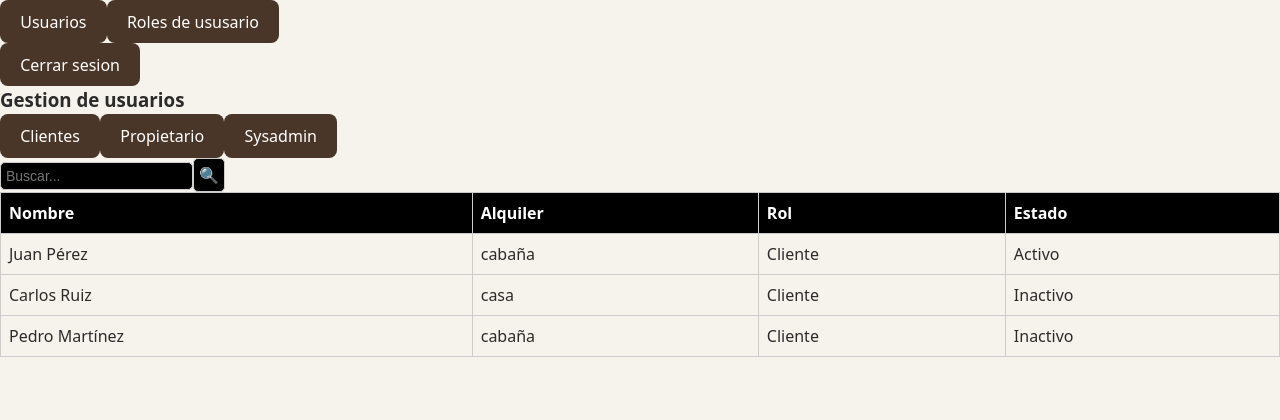
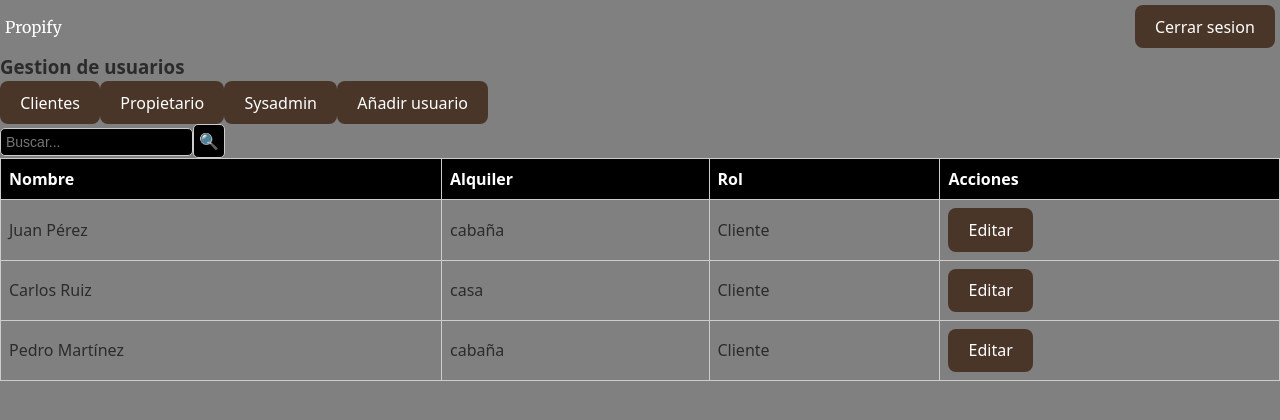
Before and after one commit to Sebas-ale6/Propify-front, a React (Vite) app in the folder Propify-front/: page /sysadmin in a window 1280 px wide. Shown: the top 420 px of the page. Built offline with nearby package versions, Linux system fonts and the light colour scheme.

Commit message:
Formularios de adicion y edicion de usuarios

```diff
--- a/Propify-front/src/components/List/UsersList.jsx
+++ b/Propify-front/src/components/List/UsersList.jsx
@@ -1,4 +1,4 @@
-const UsersList = ({ users, filter, role }) => {
+const UsersList = ({ users, role, callback }) => {
   const filteredByRole = users.filter((user) => user.role === role);
 
   let headerField;
@@ -18,7 +18,7 @@ const UsersList = ({ users, filter, role }) => {
             <th style={headerStyle}>Nombre</th>
             <th style={headerStyle}>{headerField}</th>
             <th style={headerStyle}>Rol</th>
-            <th style={headerStyle}>Estado</th>
+            <th style={headerStyle}>Acciones</th>
           </tr>
         </thead>
         <tbody>
@@ -37,7 +37,7 @@ const UsersList = ({ users, filter, role }) => {
                 <td style={tdStyle}>{user.name}</td>
                 <td style={tdStyle}>{field}</td>
                 <td style={tdStyle}>{user.role}</td>
-                <td style={tdStyle}>{user.status ? "Activo" : "Inactivo"}</td>
+                <td style={tdStyle}><button onClick={callback}>Editar</button></td>
               </tr>
             );
           })}
--- /dev/null
+++ b/Propify-front/src/components/forms/UserForm.jsx
@@ -0,0 +1,38 @@
+const UserForm = ({ type, role }) => {
+
+  return (
+    <form action="">
+        <h2>{ type === "create" ? "Crear usuario" : "Editar usuario" }</h2>
+      <input placeholder="Usuario" type="text"></input>
+      <input placeholder="Email" type="email"></input>
+      <input placeholder="Contraseña" type="password"></input>
+      <select>
+        <option value="cliente">Cliente</option>
+        <option value="propietario">Propietario</option>
+        <option value="SysAdmin">SysAdmin</option>
+      </select>
+
+      {role === "Cliente" ? null : (
+        <div>
+          <input placeholder="Nombre" type="text"></input>
+          <input placeholder="Apellido" type="text"></input>
+          <input placeholder="CBU" type="number"></input>
+          <select>
+            <option value="dni">DNI</option>
+            <option value="pasaporte">Pasaporte</option>
+          </select>
+          <input placeholder="Numero de documento" type="string"></input>
+        </div>
+      )}
+
+      <div>
+        <button>Atras</button>
+        {type === "create" ? null : <button>Eliminar</button>}
+        <button>Guardar</button>
+      </div>
+    </form>
+
+  );
+};
+
+export default UserForm;
--- a/Propify-front/src/pages/SysAdmin.jsx
+++ b/Propify-front/src/pages/SysAdmin.jsx
@@ -1,41 +1,53 @@
 import { useState } from "react";
 import UsersList from "../components/List/UsersList";
 import userData from "../data/UsersData";
+import { useLanguage } from "../components/context/LanguageContext";
+import UserForm from "../components/forms/UserForm";
 
 const SysAdmin = () => {
   const [roleState, setRoleState] = useState("Cliente");
   const [inputState, setInputState] = useState("");
   const [userDataFilterState, setUserDataFilterState] = useState([]);
+  const { t, language, setLanguage } = useLanguage();
+  const [screenState, setScreenState] = useState("table");
+  const [typeFormState, setTypeFormState] = useState("create");
 
   const handleInputChange = (e) => {
     setInputState(e.target.value);
   };
 
   const handleSearch = () => {
-    const filtered = userData.filter((user) =>
-      (user.name?.toLowerCase().includes(inputState.toLowerCase()) ||
+    const filtered = userData.filter(
+      (user) =>
+        user.name?.toLowerCase().includes(inputState.toLowerCase()) ||
         user.apellido?.toLowerCase().includes(inputState.toLowerCase()) ||
         user.property?.toLowerCase().includes(inputState.toLowerCase()) ||
         user.rent?.toLowerCase().includes(inputState.toLowerCase()) ||
-       user.date?.toLowerCase().includes(inputState.toLowerCase()))
+        user.date?.toLowerCase().includes(inputState.toLowerCase())
     );
     setUserDataFilterState(filtered);
   };
 
   return (
-    <div>
-      <header>
-        <nav>
-          <button>Usuarios</button>
-          <button>Roles de ususario</button>
-        </nav>
-        <nav>
+    <div style={{ backgroundColor: "grey", height: "100vh" }}>
+      <header
+        style={{
+          width: "100vw",
+          display: "flex",
+          justifyContent: "space-between",
+          padding: "5px",
+        }}
+      >
+        <span className="logo" style={{ alignContent: "center" }}>
+          {t("logo")}
+        </span>
         <button>Cerrar sesion</button>
-        </nav>
       </header>
 
+      {screenState === "form" ? null : (
         <div>
           <h3>Gestion de usuarios</h3>
+
           <div>
             <button
               onClick={() => {
@@ -57,6 +69,14 @@ const SysAdmin = () => {
               }}
             >
               Sysadmin
+            </button>
+            <button
+              onClick={() => {
+                setTypeFormState("create")
+                setScreenState("form");
+              }}
+            >
+              Añadir usuario
             </button>
           </div>
 
@@ -87,11 +107,21 @@ const SysAdmin = () => {
             </button>
           </div>
         </div>
-
+      )}
+      {screenState === "table" ? (
         <UsersList
-        users={userDataFilterState.length === 0 ? userData : userDataFilterState}
+          users={
+            userDataFilterState.length === 0 ? userData : userDataFilterState
+          }
           role={roleState}
+          callback={() => {
+            setTypeFormState("edit");
+            setScreenState("form");
+          }}
         ></UsersList>
+      ) : (
+        <UserForm type={typeFormState} role={roleState}></UserForm>
+      )}
     </div>
   );
 };
--- a/Propify-front/src/styles/LoginStyle.css
+++ b/Propify-front/src/styles/LoginStyle.css
@@ -13,7 +13,7 @@
   width: 100%;
   height: 100%;
   object-fit: cover;
-  z-index: -1; /* Esto asegura que esté detrás del formulario */
+  z-index: -1; /* esto asegura que este detras del formulario */
 }
 
 
@@ -21,14 +21,14 @@
   display: flex;
   justify-content: center;
   align-items: center;
-  height: 100vh; /* Para ocupar toda la pantalla */
+  height: 100vh;
   width: 100%;
   position: relative;
   z-index: 1;
 }
 
 .login form {
-  background-color: rgba(255, 255, 255, 0.9); /* Blanco con transparencia */
+  background-color: rgba(255, 255, 255, 0.9);
   padding: 2rem;
   border-radius: 12px;
   box-shadow: 0 0 20px rgba(0, 0, 0, 0.2);
@@ -63,7 +63,7 @@
   display: flex;
   justify-content: center;
   align-items: center;
-  height: 100vh; /* pantalla completa */
+  height: 100vh;
   width: 100%;
   position: relative;
   z-index: 1;
```
Lines whose indentation alone changed are shown as unchanged.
- - -
WORK INSTRUCTION: Retype the data exactly; images stay out.

ANSWER BELOW:
Before and after one commit to Sebas-ale6/Propify-front, a React (Vite) app in the folder Propify-front/: page /sysadmin in a window 1280 px wide. Shown: the top 420 px of the page. Built offline with nearby package versions, Linux system fonts and the light colour scheme.

Commit message:
Formularios de adicion y edicion de usuarios

```diff
--- a/Propify-front/src/components/List/UsersList.jsx
+++ b/Propify-front/src/components/List/UsersList.jsx
@@ -1,4 +1,4 @@
-const UsersList = ({ users, filter, role }) => {
+const UsersList = ({ users, role, callback }) => {
   const filteredByRole = users.filter((user) => user.role === role);
 
   let headerField;
@@ -18,7 +18,7 @@ const UsersList = ({ users, filter, role }) => {
             <th style={headerStyle}>Nombre</th>
             <th style={headerStyle}>{headerField}</th>
             <th style={headerStyle}>Rol</th>
-            <th style={headerStyle}>Estado</th>
+            <th style={headerStyle}>Acciones</th>
           </tr>
         </thead>
         <tbody>
@@ -37,7 +37,7 @@ const UsersList = ({ users, filter, role }) => {
                 <td style={tdStyle}>{user.name}</td>
                 <td style={tdStyle}>{field}</td>
                 <td style={tdStyle}>{user.role}</td>
-                <td style={tdStyle}>{user.status ? "Activo" : "Inactivo"}</td>
+                <td style={tdStyle}><button onClick={callback}>Editar</button></td>
               </tr>
             );
           })}
--- /dev/null
+++ b/Propify-front/src/components/forms/UserForm.jsx
@@ -0,0 +1,38 @@
+const UserForm = ({ type, role }) => {
+
+  return (
+    <form action="">
+        <h2>{ type === "create" ? "Crear usuario" : "Editar usuario" }</h2>
+      <input placeholder="Usuario" type="text"></input>
+      <input placeholder="Email" type="email"></input>
+      <input placeholder="Contraseña" type="password"></input>
+      <select>
+        <option value="cliente">Cliente</option>
+        <option value="propietario">Propietario</option>
+        <option value="SysAdmin">SysAdmin</option>
+      </select>
+
+      {role === "Cliente" ? null : (
+        <div>
+          <input placeholder="Nombre" type="text"></input>
+          <input placeholder="Apellido" type="text"></input>
+          <input placeholder="CBU" type="number"></input>
+          <select>
+            <option value="dni">DNI</option>
+            <option value="pasaporte">Pasaporte</option>
+          </select>
+          <input placeholder="Numero de documento" type="string"></input>
+        </div>
+      )}
+
+      <div>
+        <button>Atras</button>
+        {type === "create" ? null : <button>Eliminar</button>}
+        <button>Guardar</button>
+      </div>
+    </form>
+
+  );
+};
+
+export default UserForm;
--- a/Propify-front/src/pages/SysAdmin.jsx
+++ b/Propify-front/src/pages/SysAdmin.jsx
@@ -1,41 +1,53 @@
 import { useState } from "react";
 import UsersList from "../components/List/UsersList";
 import userData from "../data/UsersData";
+import { useLanguage } from "../components/context/LanguageContext";
+import UserForm from "../components/forms/UserForm";
 
 const SysAdmin = () => {
   const [roleState, setRoleState] = useState("Cliente");
   const [inputState, setInputState] = useState("");
   const [userDataFilterState, setUserDataFilterState] = useState([]);
+  const { t, language, setLanguage } = useLanguage();
+  const [screenState, setScreenState] = useState("table");
+  const [typeFormState, setTypeFormState] = useState("create");
 
   const handleInputChange = (e) => {
     setInputState(e.target.value);
   };
 
   const handleSearch = () => {
-    const filtered = userData.filter((user) =>
-      (user.name?.toLowerCase().includes(inputState.toLowerCase()) ||
+    const filtered = userData.filter(
+      (user) =>
+        user.name?.toLowerCase().includes(inputState.toLowerCase()) ||
         user.apellido?.toLowerCase().includes(inputState.toLowerCase()) ||
         user.property?.toLowerCase().includes(inputState.toLowerCase()) ||
         user.rent?.toLowerCase().includes(inputState.toLowerCase()) ||
-       user.date?.toLowerCase().includes(inputState.toLowerCase()))
+        user.date?.toLowerCase().includes(inputState.toLowerCase())
     );
     setUserDataFilterState(filtered);
   };
 
   return (
-    <div>
-      <header>
-        <nav>
-          <button>Usuarios</button>
-          <button>Roles de ususario</button>
-        </nav>
-        <nav>
+    <div style={{ backgroundColor: "grey", height: "100vh" }}>
+      <header
+        style={{
+          width: "100vw",
+          display: "flex",
+          justifyContent: "space-between",
+          padding: "5px",
+        }}
+      >
+        <span className="logo" style={{ alignContent: "center" }}>
+          {t("logo")}
+        </span>
         <button>Cerrar sesion</button>
-        </nav>
       </header>
 
+      {screenState === "form" ? null : (
         <div>
           <h3>Gestion de usuarios</h3>
+
           <div>
             <button
               onClick={() => {
@@ -57,6 +69,14 @@ const SysAdmin = () => {
               }}
             >
               Sysadmin
+            </button>
+            <button
+              onClick={() => {
+                setTypeFormState("create")
+                setScreenState("form");
+              }}
+            >
+              Añadir usuario
             </button>
           </div>
 
@@ -87,11 +107,21 @@ const SysAdmin = () => {
             </button>
           </div>
         </div>
-
+      )}
+      {screenState === "table" ? (
         <UsersList
-        users={userDataFilterState.length === 0 ? userData : userDataFilterState}
+          users={
+            userDataFilterState.length === 0 ? userData : userDataFilterState
+          }
           role={roleState}
+          callback={() => {
+            setTypeFormState("edit");
+            setScreenState("form");
+          }}
         ></UsersList>
+      ) : (
+        <UserForm type={typeFormState} role={roleState}></UserForm>
+      )}
     </div>
   );
 };
--- a/Propify-front/src/styles/LoginStyle.css
+++ b/Propify-front/src/styles/LoginStyle.css
@@ -13,7 +13,7 @@
   width: 100%;
   height: 100%;
   object-fit: cover;
-  z-index: -1; /* Esto asegura que esté detrás del formulario */
+  z-index: -1; /* esto asegura que este detras del formulario */
 }
 
 
@@ -21,14 +21,14 @@
   display: flex;
   justify-content: center;
   align-items: center;
-  height: 100vh; /* Para ocupar toda la pantalla */
+  height: 100vh;
   width: 100%;
   position: relative;
   z-index: 1;
 }
 
 .login form {
-  background-color: rgba(255, 255, 255, 0.9); /* Blanco con transparencia */
+  background-color: rgba(255, 255, 255, 0.9);
   padding: 2rem;
   border-radius: 12px;
   box-shadow: 0 0 20px rgba(0, 0, 0, 0.2);
@@ -63,7 +63,7 @@
   display: flex;
   justify-content: center;
   align-items: center;
-  height: 100vh; /* pantalla completa */
+  height: 100vh;
   width: 100%;
   position: relative;
   z-index: 1;
```
Lines whose indentation alone changed are shown as unchanged.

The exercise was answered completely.